What is expected
Nothing but a number is needed here; count the lines of the listing that include "extends".

------

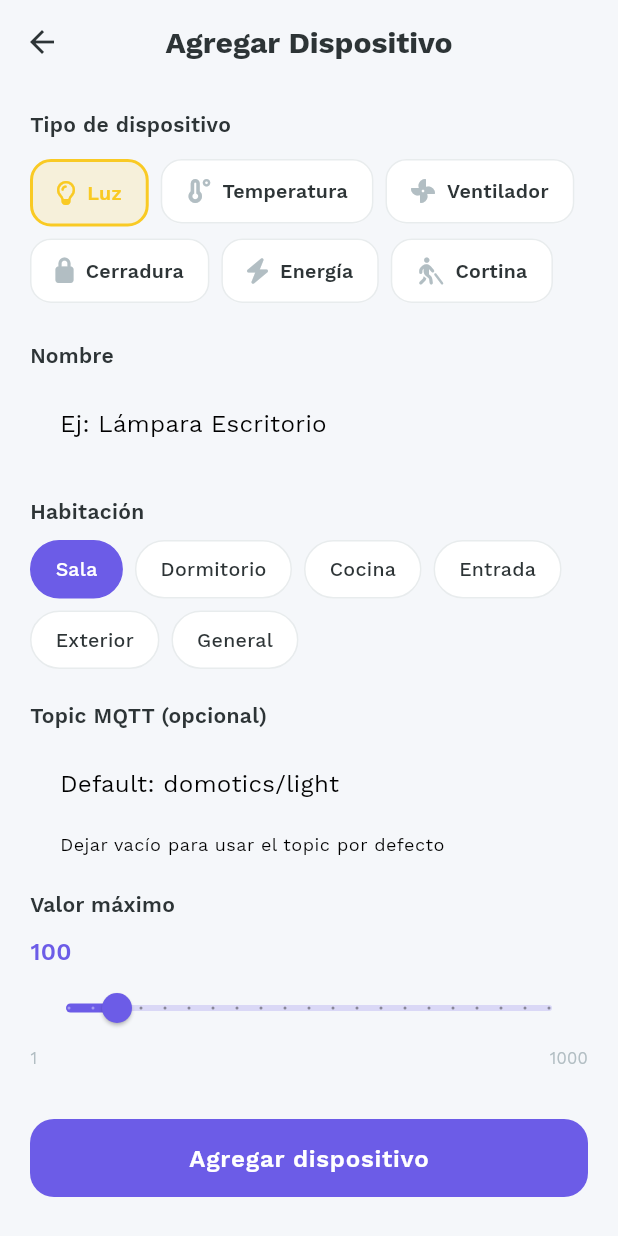
After one commit to siliconvalleyar-oss/domotics_app, a Flutter app: the screen it shows after launch, after a tap on the "add" icon, on a phone screen of 412 x 824 dp. The commit adds this screen. Run offline on Flutter 3.47's test engine with Material 3 defaults, Android fonts, the phone set to English and light mode, and no system bars; our stand-ins replace font_awesome_flutter, shared_preferences; missing offline and left inert: mqtt_client.

Commit message:
feat: add device screen, city field, custom topics, persistence

```diff
--- a/lib/models/device.dart
+++ b/lib/models/device.dart
@@ -78,19 +78,29 @@ extension DeviceTypeExtension on DeviceType {
         return 'domotics/curtain';
     }
   }
+
+  bool get hasSlider {
+    return this == DeviceType.light ||
+        this == DeviceType.temperature ||
+        this == DeviceType.fan ||
+        this == DeviceType.energy ||
+        this == DeviceType.curtain;
+  }
 }
 
 class Device {
   final String id;
   final String name;
   final DeviceType type;
-  final String room;
+  String room;
   bool isOn;
   double value;
   double minValue;
   double maxValue;
   String unit;
   bool isConnected;
+  String city;
+  String customTopic;
 
   Device({
     required this.id,
@@ -103,11 +113,19 @@ class Device {
     this.maxValue = 100,
     this.unit = '%',
     this.isConnected = false,
+    this.city = '',
+    this.customTopic = '',
   });
+
+  String get effectiveTopic {
+    if (customTopic.isNotEmpty) return customTopic;
+    return type.mqttTopic;
+  }
 
   String get valueDisplay {
     if (type == DeviceType.temperature) {
-      return '${value.toStringAsFixed(1)}°C';
+      final cityLabel = city.isNotEmpty ? ' $city' : '';
+      return '${value.toStringAsFixed(1)}°C$cityLabel';
     }
     if (type == DeviceType.lock) {
       return isOn ? 'Cerrado' : 'Abierto';
@@ -129,7 +147,7 @@ class Device {
         type == DeviceType.curtain;
   }
 
-  static List<Device> get sampleDevices => [
+  static List<Device> sampleDevices = [
     Device(
       id: 'light_1',
       name: 'Lámpara Principal',
@@ -149,6 +167,7 @@ class Device {
       minValue: 16,
       maxValue: 30,
       unit: '°C',
+      city: 'Buenos Aires',
     ),
     Device(
       id: 'fan_1',
@@ -217,6 +236,11 @@ class Device {
         'room': room,
         'isOn': isOn,
         'value': value,
+        'city': city,
+        'customTopic': customTopic,
+        'minValue': minValue,
+        'maxValue': maxValue,
+        'unit': unit,
       };
 
   factory Device.fromJson(Map<String, dynamic> json) => Device(
@@ -229,5 +253,10 @@ class Device {
         room: json['room'] as String? ?? 'Sala',
         isOn: json['isOn'] as bool? ?? false,
         value: (json['value'] as num?)?.toDouble() ?? 0,
+        city: json['city'] as String? ?? '',
+        customTopic: json['customTopic'] as String? ?? '',
+        minValue: (json['minValue'] as num?)?.toDouble() ?? 0,
+        maxValue: (json['maxValue'] as num?)?.toDouble() ?? 100,
+        unit: json['unit'] as String? ?? '%',
       );
 }
--- /dev/null
+++ b/lib/screens/add_device_screen.dart
@@ -0,0 +1,277 @@
+import 'package:flutter/material.dart';
+import 'package:font_awesome_flutter/font_awesome_flutter.dart';
+import '../app_theme.dart';
+import '../models/device.dart';
+
+class AddDeviceScreen extends StatefulWidget {
+  const AddDeviceScreen({super.key});
+
+  @override
+  State<AddDeviceScreen> createState() => _AddDeviceScreenState();
+}
+
+class _AddDeviceScreenState extends State<AddDeviceScreen> {
+  final _formKey = GlobalKey<FormState>();
+  final _nameCtrl = TextEditingController();
+  final _topicCtrl = TextEditingController();
+  final _cityCtrl = TextEditingController();
+  DeviceType _type = DeviceType.light;
+  String _room = 'Sala';
+  double _maxValue = 100;
+
+  final List<String> _rooms = ['Sala', 'Dormitorio', 'Cocina', 'Entrada', 'Exterior', 'General'];
+
+  @override
+  void dispose() {
+    _nameCtrl.dispose();
+    _topicCtrl.dispose();
+    _cityCtrl.dispose();
+    super.dispose();
+  }
+
+  @override
+  Widget build(BuildContext context) {
+    return Scaffold(
+      appBar: AppBar(
+        title: const Text(
+          'Agregar Dispositivo',
+          style: TextStyle(
+            fontFamily: AppTheme.fontName,
+            fontWeight: FontWeight.w700,
+            fontSize: 20,
+            color: AppTheme.darkText,
+          ),
+        ),
+      ),
+      body: SingleChildScrollView(
+        padding: const EdgeInsets.fromLTRB(20, 16, 20, 40),
+        child: Form(
+          key: _formKey,
+          child: Column(
+            crossAxisAlignment: CrossAxisAlignment.start,
+            children: [
+              _buildSectionTitle('Tipo de dispositivo'),
+              const SizedBox(height: 12),
+              _buildTypeGrid(),
+              const SizedBox(height: 24),
+              _buildSectionTitle('Nombre'),
+              const SizedBox(height: 8),
+              TextFormField(
+                controller: _nameCtrl,
+                decoration: _inputDecoration('Ej: Lámpara Escritorio'),
+                validator: (v) => (v == null || v.trim().isEmpty) ? 'Requerido' : null,
+              ),
+              const SizedBox(height: 20),
+              _buildSectionTitle('Habitación'),
+              const SizedBox(height: 8),
+              _buildRoomChips(),
+              if (_type == DeviceType.temperature) ...[
+                const SizedBox(height: 20),
+                _buildSectionTitle('Ciudad'),
+                const SizedBox(height: 8),
+                TextFormField(
+                  controller: _cityCtrl,
+                  decoration: _inputDecoration('Ej: Buenos Aires, Madrid...'),
+                ),
+              ],
+              const SizedBox(height: 20),
+              _buildSectionTitle('Topic MQTT (opcional)'),
+              const SizedBox(height: 8),
+              TextFormField(
+                controller: _topicCtrl,
+                decoration: _inputDecoration(
+                  'Default: ${_type.mqttTopic}',
+                  helperText: 'Dejar vacío para usar el topic por defecto',
+                ),
+              ),
+              const SizedBox(height: 20),
+              if (_type.hasSlider) ...[
+                _buildSectionTitle('Valor máximo'),
+                const SizedBox(height: 8),
+                _buildMaxValueSlider(),
+              ],
+              const SizedBox(height: 32),
+              SizedBox(
+                width: double.infinity,
+                height: 52,
+                child: ElevatedButton(
+                  onPressed: _save,
+                  style: ElevatedButton.styleFrom(
+                    backgroundColor: AppTheme.primaryAccent,
+                    foregroundColor: Colors.white,
+                    shape: RoundedRectangleBorder(
+                      borderRadius: BorderRadius.circular(16),
+                    ),
+                    elevation: 0,
+                  ),
+                  child: const Text(
+                    'Agregar dispositivo',
+                    style: TextStyle(
+                      fontFamily: AppTheme.fontName,
+                      fontWeight: FontWeight.w600,
+                      fontSize: 16,
+                    ),
+                  ),
+                ),
+              ),
+            ],
+          ),
+        ),
+      ),
+    );
+  }
+
+  Widget _buildSectionTitle(String text) {
+    return Text(
+      text,
+      style: const TextStyle(
+        fontFamily: AppTheme.fontName,
+        fontWeight: FontWeight.w600,
+        fontSize: 14,
+        color: AppTheme.darkText,
+      ),
+    );
+  }
+
+  InputDecoration _inputDecoration(String hint, {String? helperText}) {
+    return InputDecoration(
+      hintText: hint,
+      helperText: helperText,
+      filled: true,
+      fillColor: AppTheme.background,
+      border: OutlineInputBorder(
+        borderRadius: BorderRadius.circular(12),
+        borderSide: BorderSide.none,
+      ),
+      contentPadding: const EdgeInsets.symmetric(horizontal: 16, vertical: 14),
+    );
+  }
+
+  Widget _buildTypeGrid() {
+    final types = DeviceType.values;
+    return Wrap(
+      spacing: 8,
+      runSpacing: 8,
+      children: types.map((t) {
+        final selected = _type == t;
+        return GestureDetector(
+          onTap: () => setState(() => _type = t),
+          child: AnimatedContainer(
+            duration: const Duration(milliseconds: 200),
+            padding: const EdgeInsets.symmetric(horizontal: 16, vertical: 10),
+            decoration: BoxDecoration(
+              color: selected ? t.color.withValues(alpha: 0.15) : AppTheme.cardBackground,
+              borderRadius: BorderRadius.circular(14),
+              border: Border.all(
+                color: selected ? t.color : AppTheme.deactivatedText.withValues(alpha: 0.3),
+                width: selected ? 2 : 1,
+              ),
+            ),
+            child: Row(
+              mainAxisSize: MainAxisSize.min,
+              children: [
+                FaIcon(t.icon, size: 16, color: selected ? t.color : AppTheme.deactivatedText),
+                const SizedBox(width: 8),
+                Text(
+                  t.label,
+                  style: TextStyle(
+                    fontFamily: AppTheme.fontName,
+                    fontWeight: FontWeight.w600,
+                    fontSize: 13,
+                    color: selected ? t.color : AppTheme.darkText,
+                  ),
+                ),
+              ],
+            ),
+          ),
+        );
+      }).toList(),
+    );
+  }
+
+  Widget _buildRoomChips() {
+    return Wrap(
+      spacing: 8,
+      runSpacing: 8,
+      children: _rooms.map((r) {
+        final selected = _room == r;
+        return GestureDetector(
+          onTap: () => setState(() => _room = r),
+          child: AnimatedContainer(
+            duration: const Duration(milliseconds: 200),
+            padding: const EdgeInsets.symmetric(horizontal: 16, vertical: 8),
+            decoration: BoxDecoration(
+              color: selected ? AppTheme.primaryAccent : AppTheme.cardBackground,
+              borderRadius: BorderRadius.circular(20),
+              border: Border.all(
+                color: selected ? AppTheme.primaryAccent : AppTheme.deactivatedText.withValues(alpha: 0.3),
+              ),
+            ),
+            child: Text(
+              r,
+              style: TextStyle(
+                fontFamily: AppTheme.fontName,
+                fontWeight: FontWeight.w500,
+                fontSize: 13,
+                color: selected ? Colors.white : AppTheme.darkText,
+              ),
+            ),
+          ),
+        );
+      }).toList(),
+    );
+  }
+
+  Widget _buildMaxValueSlider() {
+    return Column(
+      crossAxisAlignment: CrossAxisAlignment.start,
+      children: [
+        Row(
+          mainAxisAlignment: MainAxisAlignment.spaceBetween,
+          children: [
+            Text(
+              '${_maxValue.toInt()}',
+              style: const TextStyle(
+                fontFamily: AppTheme.fontName,
+                fontWeight: FontWeight.w600,
+                fontSize: 16,
+                color: AppTheme.primaryAccent,
+              ),
+            ),
+          ],
+        ),
+        Slider(
+          value: _maxValue,
+          min: 1,
+          max: 1000,
+          divisions: 20,
+          onChanged: (v) => setState(() => _maxValue = v),
+        ),
+        Row(
+          mainAxisAlignment: MainAxisAlignment.spaceBetween,
+          children: [
+            Text('1', style: TextStyle(fontSize: 11, color: AppTheme.deactivatedText)),
+            Text('1000', style: TextStyle(fontSize: 11, color: AppTheme.deactivatedText)),
+          ],
+        ),
+      ],
+    );
+  }
+
+  void _save() {
+    if (!_formKey.currentState!.validate()) return;
+
+    final id = '${_type.name}_${DateTime.now().millisecondsSinceEpoch}';
+    final device = Device(
+      id: id,
+      name: _nameCtrl.text.trim(),
+      type: _type,
+      room: _room,
+      city: _cityCtrl.text.trim(),
+      customTopic: _topicCtrl.text.trim(),
+      maxValue: _maxValue,
+    );
+
+    Navigator.pop(context, device);
+  }
+}
--- a/lib/screens/dashboard_screen.dart
+++ b/lib/screens/dashboard_screen.dart
@@ -4,9 +4,11 @@ import 'package:animations/animations.dart';
 import '../app_theme.dart';
 import '../models/device.dart';
 import '../services/mqtt_service.dart';
+import '../services/config_persistence.dart';
 import '../widgets/device_card.dart';
 import 'device_detail_screen.dart';
 import 'broker_config_screen.dart';
+import 'add_device_screen.dart';
 
 class DashboardScreen extends StatefulWidget {
   final MqttService mqttService;
@@ -22,13 +24,16 @@ class _DashboardScreenState extends State<DashboardScreen> with TickerProviderSt
   late AnimationController _fabAnimationController;
   bool _isConnected = false;
   String _selectedRoom = 'Todos';
+  bool _loaded = false;
 
   final List<String> _rooms = ['Todos', 'Sala', 'Dormitorio', 'Cocina', 'Entrada', 'Exterior', 'General'];
 
   @override
   void initState() {
     super.initState();
-    _devices = Device.sampleDevices;
+    _devices = List.from(Device.sampleDevices);
+    _loadDevices();
+
     _fabAnimationController = AnimationController(
       vsync: this,
       duration: const Duration(milliseconds: 1500),
@@ -48,23 +53,34 @@ class _DashboardScreenState extends State<DashboardScreen> with TickerProviderSt
     WidgetsBinding.instance.addPostFrameCallback((_) => _connectToBroker());
   }
 
+  Future<void> _loadDevices() async {
+    final saved = await ConfigPersistence.loadDevices();
+    if (saved.isNotEmpty && mounted) {
+      setState(() {
+        _devices = [...Device.sampleDevices, ...saved];
+        _loaded = true;
+      });
+    } else {
+      if (mounted) setState(() => _loaded = true);
+    }
+  }
+
   void _subscribeToTopics() {
     for (final device in _devices) {
-      widget.mqttService.subscribe('${device.type.mqttTopic}/status');
+      widget.mqttService.subscribe('${device.effectiveTopic}/status');
     }
   }
 
   void _handleMqttMessage(Map<String, dynamic> message) {
     final topic = message['topic'] as String? ?? '';
     final msgDeviceId = message['deviceId'] as String?;
-    debugPrint('MQTT message received on $topic: $message');
 
     for (final device in _devices) {
       bool matches;
       if (msgDeviceId != null) {
         matches = device.id == msgDeviceId;
       } else {
-        matches = topic.startsWith(device.type.mqttTopic);
+        matches = topic.startsWith(device.effectiveTopic);
       }
       if (matches) {
         setState(() {
@@ -94,7 +110,8 @@ class _DashboardScreenState extends State<DashboardScreen> with TickerProviderSt
   Widget build(BuildContext context) {
     return Scaffold(
       appBar: _buildAppBar(),
-      body: RefreshIndicator(
+      body: _loaded
+          ? RefreshIndicator(
               onRefresh: _refreshDevices,
               child: CustomScrollView(
                 physics: const BouncingScrollPhysics(),
@@ -106,8 +123,47 @@ class _DashboardScreenState extends State<DashboardScreen> with TickerProviderSt
                   ),
                 ],
               ),
+            )
+          : const Center(child: CircularProgressIndicator()),
+      floatingActionButton: Column(
+        mainAxisSize: MainAxisSize.min,
+        children: [
+          FloatingActionButton.small(
+            heroTag: 'add_device',
+            onPressed: _openAddDevice,
+            backgroundColor: AppTheme.primaryAccent,
+            child: const Icon(Icons.add, color: Colors.white),
           ),
-      floatingActionButton: _buildFloatingButton(),
+          const SizedBox(height: 8),
+          ScaleTransition(
+            scale: CurvedAnimation(
+              parent: _fabAnimationController,
+              curve: Curves.easeOutBack,
+            ),
+            child: FloatingActionButton.extended(
+              heroTag: 'connect_broker',
+              onPressed: _isConnected ? null : _connectToBroker,
+              backgroundColor: _isConnected ? AppTheme.success : AppTheme.primaryAccent,
+              elevation: 4,
+              shape: RoundedRectangleBorder(borderRadius: BorderRadius.circular(16)),
+              icon: FaIcon(
+                _isConnected ? FontAwesomeIcons.check : FontAwesomeIcons.wifi,
+                color: Colors.white,
+                size: 18,
+              ),
+              label: Text(
+                _isConnected ? 'Conectado' : 'Conectar',
+                style: const TextStyle(
+                  fontFamily: AppTheme.fontName,
+                  fontWeight: FontWeight.w600,
+                  fontSize: 14,
+                  color: Colors.white,
+                ),
+              ),
+            ),
+          ),
+        ],
+      ),
     );
   }
 
@@ -148,11 +204,7 @@ class _DashboardScreenState extends State<DashboardScreen> with TickerProviderSt
       ),
       actions: [
         IconButton(
-          icon: FaIcon(
-            FontAwesomeIcons.gear,
-            size: 20,
-            color: AppTheme.darkText,
-          ),
+          icon: const FaIcon(FontAwesomeIcons.gear, size: 20, color: AppTheme.darkText),
           onPressed: _openBrokerConfig,
           tooltip: 'Configurar broker',
         ),
@@ -234,14 +286,17 @@ class _DashboardScreenState extends State<DashboardScreen> with TickerProviderSt
           child: Column(
             mainAxisAlignment: MainAxisAlignment.center,
             children: [
-              FaIcon(FontAwesomeIcons.magnifyingGlass, size: 48, color: AppTheme.deactivatedText),
+              const FaIcon(FontAwesomeIcons.magnifyingGlass, size: 48, color: AppTheme.deactivatedText),
               const SizedBox(height: 16),
               const Text(
                 'No hay dispositivos en esta habitación',
-                style: TextStyle(
-                  fontFamily: AppTheme.fontName,
-                  color: AppTheme.lightText,
+                style: TextStyle(fontFamily: AppTheme.fontName, color: AppTheme.lightText),
               ),
+              const SizedBox(height: 8),
+              TextButton.icon(
+                onPressed: _openAddDevice,
+                icon: const Icon(Icons.add),
+                label: const Text('Agregar dispositivo'),
               ),
             ],
           ),
@@ -263,35 +318,6 @@ class _DashboardScreenState extends State<DashboardScreen> with TickerProviderSt
           onToggle: () => _toggleDevice(devices[index]),
         ),
         childCount: devices.length,
-      ),
-    );
-  }
-
-  Widget _buildFloatingButton() {
-    return ScaleTransition(
-      scale: CurvedAnimation(
-        parent: _fabAnimationController,
-        curve: Curves.easeOutBack,
-      ),
-      child: FloatingActionButton.extended(
-        onPressed: _isConnected ? null : _connectToBroker,
-        backgroundColor: _isConnected ? AppTheme.success : AppTheme.primaryAccent,
-        elevation: 4,
-        shape: RoundedRectangleBorder(borderRadius: BorderRadius.circular(16)),
-        icon: FaIcon(
-          _isConnected ? FontAwesomeIcons.check : FontAwesomeIcons.wifi,
-          color: Colors.white,
-          size: 18,
-        ),
-        label: Text(
-          _isConnected ? 'Conectado' : 'Conectar Broker',
-          style: const TextStyle(
-            fontFamily: AppTheme.fontName,
-            fontWeight: FontWeight.w600,
-            fontSize: 14,
-            color: Colors.white,
-          ),
-        ),
       ),
     );
   }
@@ -337,11 +363,26 @@ class _DashboardScreenState extends State<DashboardScreen> with TickerProviderSt
     });
 
     if (_isConnected) {
-      widget.mqttService.publish(device.type.mqttTopic, {
+      widget.mqttService.publish(device.effectiveTopic, {
         'command': device.isOn ? 'on' : 'off',
         'deviceId': device.id,
       });
     }
+  }
+
+  void _openAddDevice() {
+    Navigator.push<Device>(
+      context,
+      MaterialPageRoute(builder: (_) => const AddDeviceScreen()),
+    ).then((newDevice) {
+      if (newDevice != null && mounted) {
+        setState(() => _devices.add(newDevice));
+        _saveDevices();
+        if (_isConnected) {
+          widget.mqttService.subscribe('${newDevice.effectiveTopic}/status');
+        }
+      }
+    });
   }
 
   void _openBrokerConfig() {
@@ -361,4 +402,10 @@ class _DashboardScreenState extends State<DashboardScreen> with TickerProviderSt
     await Future.delayed(const Duration(milliseconds: 800));
     if (mounted) setState(() {});
   }
+
+  Future<void> _saveDevices() async {
+    final sampleIds = Device.sampleDevices.map((d) => d.id).toSet();
+    final custom = _devices.where((d) => !sampleIds.contains(d.id)).toList();
+    await ConfigPersistence.saveDevices(custom);
   }
+}
--- a/lib/services/config_persistence.dart
+++ b/lib/services/config_persistence.dart
@@ -1,13 +1,15 @@
+import 'dart:convert';
 import 'package:shared_preferences/shared_preferences.dart';
 import '../models/broker_config.dart';
+import '../models/device.dart';
 
 class ConfigPersistence {
   static const String _hostKey = 'mqtt_host';
   static const String _portKey = 'mqtt_port';
   static const String _usernameKey = 'mqtt_username';
   static const String _passwordKey = 'mqtt_password';
+  static const String _devicesKey = 'custom_devices';
 
-  /// Guarda la configuración del broker en SharedPreferences
   static Future<void> saveConfig(BrokerConfig config) async {
     final prefs = await SharedPreferences.getInstance();
     await prefs.setString(_hostKey, config.host);
@@ -16,7 +18,6 @@ class ConfigPersistence {
     await prefs.setString(_passwordKey, config.password);
   }
 
-  /// Carga la configuración guardada, o retorna null si no existe
   static Future<BrokerConfig?> loadConfig() async {
     final prefs = await SharedPreferences.getInstance();
     final host = prefs.getString(_hostKey);
@@ -30,7 +31,6 @@ class ConfigPersistence {
     );
   }
 
-  /// Limpia la configuración guardada
   static Future<void> clearConfig() async {
     final prefs = await SharedPreferences.getInstance();
     await prefs.remove(_hostKey);
@@ -38,4 +38,22 @@ class ConfigPersistence {
     await prefs.remove(_usernameKey);
     await prefs.remove(_passwordKey);
   }
+
+  static Future<void> saveDevices(List<Device> devices) async {
+    final prefs = await SharedPreferences.getInstance();
+    final json = devices.map((d) => d.toJson()).toList();
+    await prefs.setString(_devicesKey, jsonEncode(json));
+  }
+
+  static Future<List<Device>> loadDevices() async {
+    final prefs = await SharedPreferences.getInstance();
+    final raw = prefs.getString(_devicesKey);
+    if (raw == null || raw.isEmpty) return [];
+    try {
+      final list = jsonDecode(raw) as List;
+      return list.map((e) => Device.fromJson(e as Map<String, dynamic>)).toList();
+    } catch (_) {
+      return [];
+    }
+  }
 }
```
Lines whose indentation alone changed are shown as unchanged.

------

Exercise answer
12